▶ Aim of the task: What lines in the records include the string "values"? Return each one.

Entries taken from a collection:

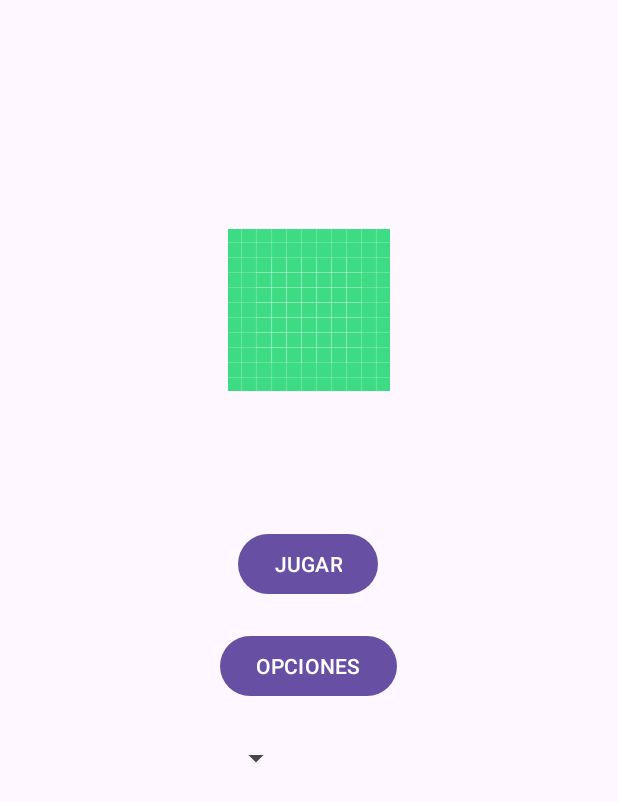
After one commit to EscamillaJuan/Quiz-App, an Android app: the layout main_menu.xml on its own in the app's theme, with its tools: preview values and no code run, on a phone screen of 412 x 824 dp. The commit adds this screen. Shown: the top 802 px of the screen. Run offline under Robolectric (Android 15) with nearby library versions, the phone set to English and light mode, and no system bars.

Commit message:
feat:adding view 1 layouts (both orientations)

```diff
--- a/app/src/main/java/com/app/MainActivity.kt
+++ b/app/src/main/java/com/app/MainActivity.kt
@@ -10,8 +10,8 @@
     private lateinit var openBtn : Button
     override fun onCreate(savedInstanceState: Bundle?) {
         super.onCreate(savedInstanceState)
-        setContentView(R.layout.activity_main)
-        openBtn = findViewById(R.id.open_btn)
+        setContentView(R.layout.main_menu)
+        openBtn = findViewById(R.id.btn_jugar)
 
         openBtn.setOnClickListener {
             val intent = Intent(this, GameScreen::class.java)
--- /dev/null
+++ b/app/src/main/res/drawable/opciones.xml
@@ -0,0 +1,5 @@
+<vector android:height="24dp" android:tint="#000000"
+    android:viewportHeight="24" android:viewportWidth="24"
+    android:width="24dp" xmlns:android="http://schemas.android.com/apk/res/android">
+    <path android:fillColor="@android:color/white" android:pathData="M19.14,12.94c0.04,-0.3 0.06,-0.61 0.06,-0.94c0,-0.32 -0.02,-0.64 -0.07,-0.94l2.03,-1.58c0.18,-0.14 0.23,-0.41 0.12,-0.61l-1.92,-3.32c-0.12,-0.22 -0.37,-0.29 -0.59,-0.22l-2.39,0.96c-0.5,-0.38 -1.03,-0.7 -1.62,-0.94L14.4,2.81c-0.04,-0.24 -0.24,-0.41 -0.48,-0.41h-3.84c-0.24,0 -0.43,0.17 -0.47,0.41L9.25,5.35C8.66,5.59 8.12,5.92 7.63,6.29L5.24,5.33c-0.22,-0.08 -0.47,0 -0.59,0.22L2.74,8.87C2.62,9.08 2.66,9.34 2.86,9.48l2.03,1.58C4.84,11.36 4.8,11.69 4.8,12s0.02,0.64 0.07,0.94l-2.03,1.58c-0.18,0.14 -0.23,0.41 -0.12,0.61l1.92,3.32c0.12,0.22 0.37,0.29 0.59,0.22l2.39,-0.96c0.5,0.38 1.03,0.7 1.62,0.94l0.36,2.54c0.05,0.24 0.24,0.41 0.48,0.41h3.84c0.24,0 0.44,-0.17 0.47,-0.41l0.36,-2.54c0.59,-0.24 1.13,-0.56 1.62,-0.94l2.39,0.96c0.22,0.08 0.47,0 0.59,-0.22l1.92,-3.32c0.12,-0.22 0.07,-0.47 -0.12,-0.61L19.14,12.94zM12,15.6c-1.98,0 -3.6,-1.62 -3.6,-3.6s1.62,-3.6 3.6,-3.6s3.6,1.62 3.6,3.6S13.98,15.6 12,15.6z"/>
+</vector>
--- /dev/null
+++ b/app/src/main/res/layout-land/main_menu.xml
@@ -0,0 +1,100 @@
+<?xml version="1.0" encoding="utf-8"?>
+
+<LinearLayout xmlns:android="http://schemas.android.com/apk/res/android"
+    xmlns:app="http://schemas.android.com/apk/res-auto"
+    xmlns:tools="http://schemas.android.com/tools"
+    android:layout_width="match_parent"
+    android:layout_height="match_parent"
+    android:gravity="center"
+    android:orientation="vertical"
+    tools:context=".MainActivity">
+
+    <Space
+        android:layout_width="wrap_content"
+        android:layout_height="0dp"
+        android:layout_weight="0.5" />
+
+    <TextView
+        android:layout_width="wrap_content"
+        android:layout_height="wrap_content"
+        android:text="@string/game_name"
+        android:textStyle="bold"
+        android:fontFamily="monospace"/>
+
+    <Space
+        android:layout_width="wrap_content"
+        android:layout_height="0dp"
+        android:layout_weight="0.5" />
+
+    <ImageView
+        android:layout_width="wrap_content"
+        android:layout_height="wrap_content"
+        android:src="@drawable/ic_launcher_background">
+
+    </ImageView>
+
+    <Space
+        android:layout_width="wrap_content"
+        android:layout_height="0dp"
+        android:layout_weight="0.3" />
+
+    <LinearLayout
+        android:layout_width="match_parent"
+        android:layout_height="wrap_content"
+        android:orientation="horizontal"
+        >
+
+        <Space
+            android:layout_width="0dp"
+            android:layout_height="0dp"
+            android:layout_weight="1" />
+
+        <Button
+            android:id="@+id/btn_jugar"
+            android:layout_width="wrap_content"
+            android:layout_height="wrap_content"
+            android:layout_gravity="center"
+            android:text="@string/btn_jugar"
+            />
+
+        <Space
+            android:layout_width="0dp"
+            android:layout_height="0dp"
+            android:layout_weight="1" />
+
+        <Spinner
+            android:id="@+id/spin_dificultad"
+            android:layout_width="wrap_content"
+            android:layout_height="50dp"
+            android:layout_gravity="center">
+        </Spinner>
+
+        <Space
+            android:layout_width="wrap_content"
+            android:layout_height="20dp"
+            android:layout_weight="1"/>
+
+        <Button
+            android:id="@+id/btn_opciones"
+            android:layout_width="wrap_content"
+            android:layout_height="wrap_content"
+            android:layout_gravity="center"
+            android:text="@string/btn_opciones"
+            app:icon="@drawable/opciones"
+            app:iconGravity="end"
+            />
+
+        <Space
+            android:layout_width="wrap_content"
+            android:layout_height="25dp"
+            android:layout_weight="1"/>
+
+
+    </LinearLayout>
+
+    <Space
+        android:layout_width="wrap_content"
+        android:layout_height="0dp"
+        android:layout_weight="1" />
+
+</LinearLayout>
--- a/app/src/main/res/layout/activity_main.xml
+++ /dev/null
@@ -1,11 +0,0 @@
-<?xml version="1.0" encoding="utf-8"?>
-<LinearLayout xmlns:android="http://schemas.android.com/apk/res/android"
-    xmlns:app="http://schemas.android.com/apk/res-auto"
-    xmlns:tools="http://schemas.android.com/tools"
-    android:layout_width="match_parent"
-    android:layout_height="match_parent"
-    android:gravity="center"
-    android:orientation="vertical"
-    tools:context=".MainActivity">
-
-</LinearLayout>
--- /dev/null
+++ b/app/src/main/res/layout/main_menu.xml
@@ -0,0 +1,77 @@
+<?xml version="1.0" encoding="utf-8"?>
+
+<LinearLayout xmlns:android="http://schemas.android.com/apk/res/android"
+    xmlns:app="http://schemas.android.com/apk/res-auto"
+    xmlns:tools="http://schemas.android.com/tools"
+    android:layout_width="match_parent"
+    android:layout_height="match_parent"
+    android:gravity="center"
+    android:orientation="vertical"
+    tools:context=".MainActivity">
+
+    <Space
+        android:layout_width="wrap_content"
+        android:layout_height="0dp"
+        android:layout_weight="0.5" />
+
+    <ImageView
+        android:layout_width="wrap_content"
+        android:layout_height="wrap_content"
+        android:src="@drawable/ic_launcher_background">
+
+    </ImageView>
+
+    <Space
+        android:layout_width="wrap_content"
+        android:layout_height="0dp"
+        android:layout_weight="0.3" />
+
+    <LinearLayout
+        android:layout_width="wrap_content"
+        android:layout_height="wrap_content"
+        android:orientation="vertical"
+        >
+
+        <Space
+            android:layout_width="wrap_content"
+            android:layout_height="0dp"
+            android:layout_weight="1" />
+
+        <Button
+            android:id="@+id/btn_jugar"
+            android:layout_width="wrap_content"
+            android:layout_height="wrap_content"
+            android:layout_gravity="center"
+            android:text="@string/btn_jugar"
+           />
+
+        <Space
+            android:layout_width="wrap_content"
+            android:layout_height="20dp"/>
+
+        <Button
+            android:id="@+id/btn_opciones"
+            android:layout_width="wrap_content"
+            android:layout_height="wrap_content"
+            android:layout_gravity="center"
+            android:text="@string/btn_opciones"
+           />
+
+        <Space
+            android:layout_width="wrap_content"
+            android:layout_height="25dp"/>
+
+        <Spinner
+            android:id="@+id/spin_dificultad"
+            android:layout_width="wrap_content"
+            android:layout_height="wrap_content">
+        </Spinner>
+
+    </LinearLayout>
+
+    <Space
+        android:layout_width="wrap_content"
+        android:layout_height="0dp"
+        android:layout_weight="1" />
+
+</LinearLayout>
--- a/app/src/main/res/values/strings.xml
+++ b/app/src/main/res/values/strings.xml
@@ -1,5 +1,8 @@
 <resources>
     <string name="app_name">App</string>
+    <string name="btn_jugar">JUGAR</string>
+    <string name="btn_opciones">OPCIONES</string>
+    <string name="game_name">Cuestionados</string>
     <string name="prev_btn_description">previous question</string>
     <string name="next_btn_description">next question</string>
     <string name="hint_text">5 Pistas</string>
```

▶ Output below:
After one commit to EscamillaJuan/Quiz-App, an Android app: the layout main_menu.xml on its own in the app's theme, with its tools: preview values and no code run, on a phone screen of 412 x 824 dp. The commit adds this screen. Shown: the top 802 px of the screen. Run offline under Robolectric (Android 15) with nearby library versions, the phone set to English and light mode, and no system bars.
--- a/app/src/main/res/values/strings.xml
+++ b/app/src/main/res/values/strings.xml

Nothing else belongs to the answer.